WHAT IS NEEDED: Whenever the word "pathData" shows up in a line of the data, copy that line.

Dataset records:
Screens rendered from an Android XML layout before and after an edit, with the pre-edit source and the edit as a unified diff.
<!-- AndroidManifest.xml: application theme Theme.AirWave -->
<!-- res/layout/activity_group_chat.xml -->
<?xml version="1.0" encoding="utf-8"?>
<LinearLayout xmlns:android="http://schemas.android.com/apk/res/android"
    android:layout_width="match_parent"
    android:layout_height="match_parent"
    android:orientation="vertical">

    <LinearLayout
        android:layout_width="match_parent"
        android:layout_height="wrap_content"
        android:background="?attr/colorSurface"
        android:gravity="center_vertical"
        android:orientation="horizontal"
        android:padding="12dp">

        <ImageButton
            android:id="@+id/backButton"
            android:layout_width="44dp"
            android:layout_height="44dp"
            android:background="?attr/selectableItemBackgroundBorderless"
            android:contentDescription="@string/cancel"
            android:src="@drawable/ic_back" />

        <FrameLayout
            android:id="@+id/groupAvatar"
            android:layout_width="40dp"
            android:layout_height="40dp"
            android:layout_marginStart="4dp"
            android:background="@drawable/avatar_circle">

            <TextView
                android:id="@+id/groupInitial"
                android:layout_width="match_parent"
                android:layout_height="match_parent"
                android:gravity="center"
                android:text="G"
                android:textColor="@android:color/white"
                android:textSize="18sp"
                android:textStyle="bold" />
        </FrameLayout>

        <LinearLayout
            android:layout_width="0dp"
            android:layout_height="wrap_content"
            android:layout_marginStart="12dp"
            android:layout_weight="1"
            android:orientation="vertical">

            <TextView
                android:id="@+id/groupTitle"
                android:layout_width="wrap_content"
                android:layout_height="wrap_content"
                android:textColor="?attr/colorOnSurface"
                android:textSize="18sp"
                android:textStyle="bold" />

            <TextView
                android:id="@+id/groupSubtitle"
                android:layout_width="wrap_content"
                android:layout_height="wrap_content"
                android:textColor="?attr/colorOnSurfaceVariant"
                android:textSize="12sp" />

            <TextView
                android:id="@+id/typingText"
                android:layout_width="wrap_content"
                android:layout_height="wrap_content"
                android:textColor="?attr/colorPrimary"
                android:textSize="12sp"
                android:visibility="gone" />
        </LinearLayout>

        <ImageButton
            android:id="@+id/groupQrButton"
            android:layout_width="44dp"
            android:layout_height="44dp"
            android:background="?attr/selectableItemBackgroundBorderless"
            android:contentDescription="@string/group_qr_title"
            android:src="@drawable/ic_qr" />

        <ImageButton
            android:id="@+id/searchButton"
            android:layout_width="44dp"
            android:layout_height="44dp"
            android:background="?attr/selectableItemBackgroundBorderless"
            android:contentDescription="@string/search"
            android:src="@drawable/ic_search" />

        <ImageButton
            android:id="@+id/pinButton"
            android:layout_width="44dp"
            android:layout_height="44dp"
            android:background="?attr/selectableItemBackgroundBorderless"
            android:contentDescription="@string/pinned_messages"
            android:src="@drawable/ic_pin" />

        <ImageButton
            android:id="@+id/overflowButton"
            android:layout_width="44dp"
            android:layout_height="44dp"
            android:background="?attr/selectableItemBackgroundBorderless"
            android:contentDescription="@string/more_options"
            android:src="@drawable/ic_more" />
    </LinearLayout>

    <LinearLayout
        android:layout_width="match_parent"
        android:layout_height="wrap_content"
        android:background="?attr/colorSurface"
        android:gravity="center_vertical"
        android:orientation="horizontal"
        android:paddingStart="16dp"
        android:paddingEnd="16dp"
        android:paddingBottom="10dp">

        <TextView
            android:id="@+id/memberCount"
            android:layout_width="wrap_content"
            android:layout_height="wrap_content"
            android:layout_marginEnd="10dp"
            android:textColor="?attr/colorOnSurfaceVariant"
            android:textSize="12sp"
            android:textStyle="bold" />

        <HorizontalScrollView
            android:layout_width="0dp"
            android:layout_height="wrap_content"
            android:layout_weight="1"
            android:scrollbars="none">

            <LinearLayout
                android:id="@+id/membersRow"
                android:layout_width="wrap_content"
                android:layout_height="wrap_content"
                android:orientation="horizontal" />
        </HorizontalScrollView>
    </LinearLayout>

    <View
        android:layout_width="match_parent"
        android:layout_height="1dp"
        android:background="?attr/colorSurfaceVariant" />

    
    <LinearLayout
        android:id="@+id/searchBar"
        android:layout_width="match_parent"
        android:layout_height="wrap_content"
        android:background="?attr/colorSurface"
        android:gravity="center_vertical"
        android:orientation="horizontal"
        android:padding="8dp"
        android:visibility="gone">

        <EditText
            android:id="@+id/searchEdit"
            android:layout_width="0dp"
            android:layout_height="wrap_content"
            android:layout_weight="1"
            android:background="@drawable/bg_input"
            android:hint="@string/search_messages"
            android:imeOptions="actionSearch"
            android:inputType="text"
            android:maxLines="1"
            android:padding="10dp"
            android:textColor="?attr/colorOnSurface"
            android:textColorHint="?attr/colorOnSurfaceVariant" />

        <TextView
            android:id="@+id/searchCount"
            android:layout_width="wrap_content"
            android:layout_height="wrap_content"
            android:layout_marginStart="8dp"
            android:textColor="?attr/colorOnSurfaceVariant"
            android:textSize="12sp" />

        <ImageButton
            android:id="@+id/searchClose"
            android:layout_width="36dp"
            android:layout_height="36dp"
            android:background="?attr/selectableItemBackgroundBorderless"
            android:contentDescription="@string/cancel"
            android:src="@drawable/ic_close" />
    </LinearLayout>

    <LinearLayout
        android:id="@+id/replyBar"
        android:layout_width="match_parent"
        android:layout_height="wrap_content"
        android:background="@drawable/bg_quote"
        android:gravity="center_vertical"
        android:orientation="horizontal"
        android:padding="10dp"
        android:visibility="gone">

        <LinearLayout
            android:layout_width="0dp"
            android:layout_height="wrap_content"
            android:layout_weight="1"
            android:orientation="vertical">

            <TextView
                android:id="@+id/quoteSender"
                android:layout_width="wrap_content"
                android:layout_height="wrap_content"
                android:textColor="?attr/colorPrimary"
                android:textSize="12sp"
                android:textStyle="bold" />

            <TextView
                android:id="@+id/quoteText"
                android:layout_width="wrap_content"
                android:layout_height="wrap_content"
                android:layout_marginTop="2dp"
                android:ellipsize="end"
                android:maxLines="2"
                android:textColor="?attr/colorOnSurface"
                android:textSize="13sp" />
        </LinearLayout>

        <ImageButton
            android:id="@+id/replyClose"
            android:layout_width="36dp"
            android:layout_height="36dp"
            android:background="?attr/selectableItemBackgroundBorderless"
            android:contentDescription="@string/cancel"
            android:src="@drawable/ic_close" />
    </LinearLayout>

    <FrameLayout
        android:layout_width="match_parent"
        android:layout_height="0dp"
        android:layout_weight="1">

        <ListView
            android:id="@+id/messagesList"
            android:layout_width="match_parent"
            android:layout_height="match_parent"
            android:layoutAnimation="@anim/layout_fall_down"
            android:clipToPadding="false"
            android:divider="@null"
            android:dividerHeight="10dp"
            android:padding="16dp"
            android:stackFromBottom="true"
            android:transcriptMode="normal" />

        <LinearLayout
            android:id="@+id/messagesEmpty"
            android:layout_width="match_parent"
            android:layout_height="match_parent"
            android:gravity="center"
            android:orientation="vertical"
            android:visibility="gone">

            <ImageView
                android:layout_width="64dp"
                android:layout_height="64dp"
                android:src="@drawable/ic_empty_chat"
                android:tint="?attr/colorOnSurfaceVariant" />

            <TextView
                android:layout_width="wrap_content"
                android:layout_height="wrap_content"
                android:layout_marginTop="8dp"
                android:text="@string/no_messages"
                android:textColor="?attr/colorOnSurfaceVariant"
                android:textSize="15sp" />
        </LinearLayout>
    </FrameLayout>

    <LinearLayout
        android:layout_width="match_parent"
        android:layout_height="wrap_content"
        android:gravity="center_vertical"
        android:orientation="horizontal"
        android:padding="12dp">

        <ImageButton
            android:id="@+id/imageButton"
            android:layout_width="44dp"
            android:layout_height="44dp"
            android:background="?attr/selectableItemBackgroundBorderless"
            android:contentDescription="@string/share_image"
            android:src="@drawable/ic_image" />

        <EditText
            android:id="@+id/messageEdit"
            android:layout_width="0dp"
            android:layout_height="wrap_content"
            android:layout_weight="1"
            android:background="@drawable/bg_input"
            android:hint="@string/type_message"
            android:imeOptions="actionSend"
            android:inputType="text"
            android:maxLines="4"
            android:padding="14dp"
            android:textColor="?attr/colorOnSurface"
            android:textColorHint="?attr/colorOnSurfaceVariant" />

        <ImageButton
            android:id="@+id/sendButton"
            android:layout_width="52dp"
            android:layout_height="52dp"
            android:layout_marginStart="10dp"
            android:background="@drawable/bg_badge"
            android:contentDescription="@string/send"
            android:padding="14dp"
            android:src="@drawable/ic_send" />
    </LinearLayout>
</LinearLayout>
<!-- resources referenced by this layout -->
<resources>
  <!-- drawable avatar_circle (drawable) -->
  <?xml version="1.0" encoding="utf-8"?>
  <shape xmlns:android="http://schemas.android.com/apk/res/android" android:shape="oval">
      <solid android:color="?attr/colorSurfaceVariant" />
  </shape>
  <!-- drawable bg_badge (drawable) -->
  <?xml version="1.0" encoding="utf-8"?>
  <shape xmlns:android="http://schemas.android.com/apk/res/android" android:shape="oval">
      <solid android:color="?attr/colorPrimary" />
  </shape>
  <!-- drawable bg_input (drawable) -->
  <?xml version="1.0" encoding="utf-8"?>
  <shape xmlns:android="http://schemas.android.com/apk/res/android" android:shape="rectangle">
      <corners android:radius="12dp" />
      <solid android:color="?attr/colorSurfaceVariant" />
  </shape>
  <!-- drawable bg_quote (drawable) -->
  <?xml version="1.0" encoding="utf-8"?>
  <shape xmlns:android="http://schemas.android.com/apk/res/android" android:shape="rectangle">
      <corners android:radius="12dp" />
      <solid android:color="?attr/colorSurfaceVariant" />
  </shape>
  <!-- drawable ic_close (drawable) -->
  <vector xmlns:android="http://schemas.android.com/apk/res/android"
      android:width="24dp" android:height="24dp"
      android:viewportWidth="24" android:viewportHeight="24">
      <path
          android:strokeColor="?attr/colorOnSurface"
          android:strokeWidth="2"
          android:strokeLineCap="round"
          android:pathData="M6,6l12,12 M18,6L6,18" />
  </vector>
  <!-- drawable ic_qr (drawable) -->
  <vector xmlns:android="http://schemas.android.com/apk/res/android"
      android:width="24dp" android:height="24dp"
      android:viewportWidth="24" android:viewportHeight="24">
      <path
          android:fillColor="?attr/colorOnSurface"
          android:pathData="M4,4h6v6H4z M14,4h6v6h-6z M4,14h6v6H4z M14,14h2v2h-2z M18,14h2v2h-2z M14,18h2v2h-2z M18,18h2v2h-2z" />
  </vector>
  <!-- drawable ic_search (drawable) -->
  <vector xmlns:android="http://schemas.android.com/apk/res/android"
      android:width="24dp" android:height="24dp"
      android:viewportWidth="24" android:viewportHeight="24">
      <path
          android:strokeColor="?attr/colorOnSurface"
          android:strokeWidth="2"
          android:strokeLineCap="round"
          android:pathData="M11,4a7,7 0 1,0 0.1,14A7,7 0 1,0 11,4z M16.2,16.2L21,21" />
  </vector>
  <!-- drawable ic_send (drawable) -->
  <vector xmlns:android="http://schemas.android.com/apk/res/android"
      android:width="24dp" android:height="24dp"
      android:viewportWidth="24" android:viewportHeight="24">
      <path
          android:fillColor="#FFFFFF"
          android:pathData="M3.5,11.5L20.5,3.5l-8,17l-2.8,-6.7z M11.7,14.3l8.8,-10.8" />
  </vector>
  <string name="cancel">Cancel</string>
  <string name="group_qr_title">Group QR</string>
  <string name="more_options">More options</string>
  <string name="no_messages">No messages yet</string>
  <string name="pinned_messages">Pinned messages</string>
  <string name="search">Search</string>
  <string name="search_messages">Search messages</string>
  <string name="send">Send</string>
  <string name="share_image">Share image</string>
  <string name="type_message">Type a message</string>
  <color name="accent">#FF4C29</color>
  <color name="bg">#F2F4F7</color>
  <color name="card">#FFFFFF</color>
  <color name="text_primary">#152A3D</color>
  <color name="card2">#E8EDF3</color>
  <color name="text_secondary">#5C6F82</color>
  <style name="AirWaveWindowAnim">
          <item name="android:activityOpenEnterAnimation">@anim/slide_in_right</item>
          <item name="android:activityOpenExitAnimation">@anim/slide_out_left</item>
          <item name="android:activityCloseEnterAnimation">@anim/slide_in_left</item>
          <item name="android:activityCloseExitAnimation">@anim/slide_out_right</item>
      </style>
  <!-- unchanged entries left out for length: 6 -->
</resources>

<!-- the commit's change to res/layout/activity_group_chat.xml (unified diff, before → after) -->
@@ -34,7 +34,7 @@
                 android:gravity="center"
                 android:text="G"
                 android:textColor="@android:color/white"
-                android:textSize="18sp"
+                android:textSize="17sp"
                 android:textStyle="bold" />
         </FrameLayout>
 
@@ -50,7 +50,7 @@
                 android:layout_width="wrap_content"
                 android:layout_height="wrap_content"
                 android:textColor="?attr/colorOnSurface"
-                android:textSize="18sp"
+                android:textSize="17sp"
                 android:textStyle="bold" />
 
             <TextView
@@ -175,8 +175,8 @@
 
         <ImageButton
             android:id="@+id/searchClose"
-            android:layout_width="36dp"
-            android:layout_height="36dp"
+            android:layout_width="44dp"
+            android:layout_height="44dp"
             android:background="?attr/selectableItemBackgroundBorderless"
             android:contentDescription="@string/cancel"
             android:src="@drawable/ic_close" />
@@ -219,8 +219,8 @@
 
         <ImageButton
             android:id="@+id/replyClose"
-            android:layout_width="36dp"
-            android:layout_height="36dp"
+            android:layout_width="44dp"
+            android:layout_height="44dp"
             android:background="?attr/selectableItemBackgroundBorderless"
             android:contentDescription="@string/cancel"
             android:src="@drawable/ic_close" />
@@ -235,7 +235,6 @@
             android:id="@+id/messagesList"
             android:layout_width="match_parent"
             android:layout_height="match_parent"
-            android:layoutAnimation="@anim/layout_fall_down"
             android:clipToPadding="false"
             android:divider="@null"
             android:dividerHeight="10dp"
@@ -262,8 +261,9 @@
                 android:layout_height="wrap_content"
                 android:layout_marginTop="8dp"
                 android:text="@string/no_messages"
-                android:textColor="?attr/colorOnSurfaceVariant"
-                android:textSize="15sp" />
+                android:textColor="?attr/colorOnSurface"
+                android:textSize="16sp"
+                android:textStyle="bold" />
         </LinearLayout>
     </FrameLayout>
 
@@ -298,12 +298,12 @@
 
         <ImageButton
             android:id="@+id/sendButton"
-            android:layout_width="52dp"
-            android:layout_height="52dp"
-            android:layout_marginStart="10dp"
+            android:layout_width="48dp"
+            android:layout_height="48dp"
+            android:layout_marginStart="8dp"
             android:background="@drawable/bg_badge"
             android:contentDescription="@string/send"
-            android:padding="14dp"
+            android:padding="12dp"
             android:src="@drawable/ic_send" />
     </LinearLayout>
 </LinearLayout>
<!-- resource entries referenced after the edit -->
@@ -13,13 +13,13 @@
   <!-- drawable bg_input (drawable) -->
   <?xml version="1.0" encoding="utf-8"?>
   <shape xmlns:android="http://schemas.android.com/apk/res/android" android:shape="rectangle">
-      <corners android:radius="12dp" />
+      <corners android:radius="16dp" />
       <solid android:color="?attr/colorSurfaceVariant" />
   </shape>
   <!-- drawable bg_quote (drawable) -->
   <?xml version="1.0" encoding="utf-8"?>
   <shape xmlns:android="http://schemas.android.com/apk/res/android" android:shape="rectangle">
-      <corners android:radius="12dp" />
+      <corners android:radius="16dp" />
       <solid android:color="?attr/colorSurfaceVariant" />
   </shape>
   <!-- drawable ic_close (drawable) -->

WRITTEN RESPONSE:
          android:pathData="M6,6l12,12 M18,6L6,18" />
          android:pathData="M4,4h6v6H4z M14,4h6v6h-6z M4,14h6v6H4z M14,14h2v2h-2z M18,14h2v2h-2z M14,18h2v2h-2z M18,18h2v2h-2z" />
          android:pathData="M11,4a7,7 0 1,0 0.1,14A7,7 0 1,0 11,4z M16.2,16.2L21,21" />
          android:pathData="M3.5,11.5L20.5,3.5l-8,17l-2.8,-6.7z M11.7,14.3l8.8,-10.8" />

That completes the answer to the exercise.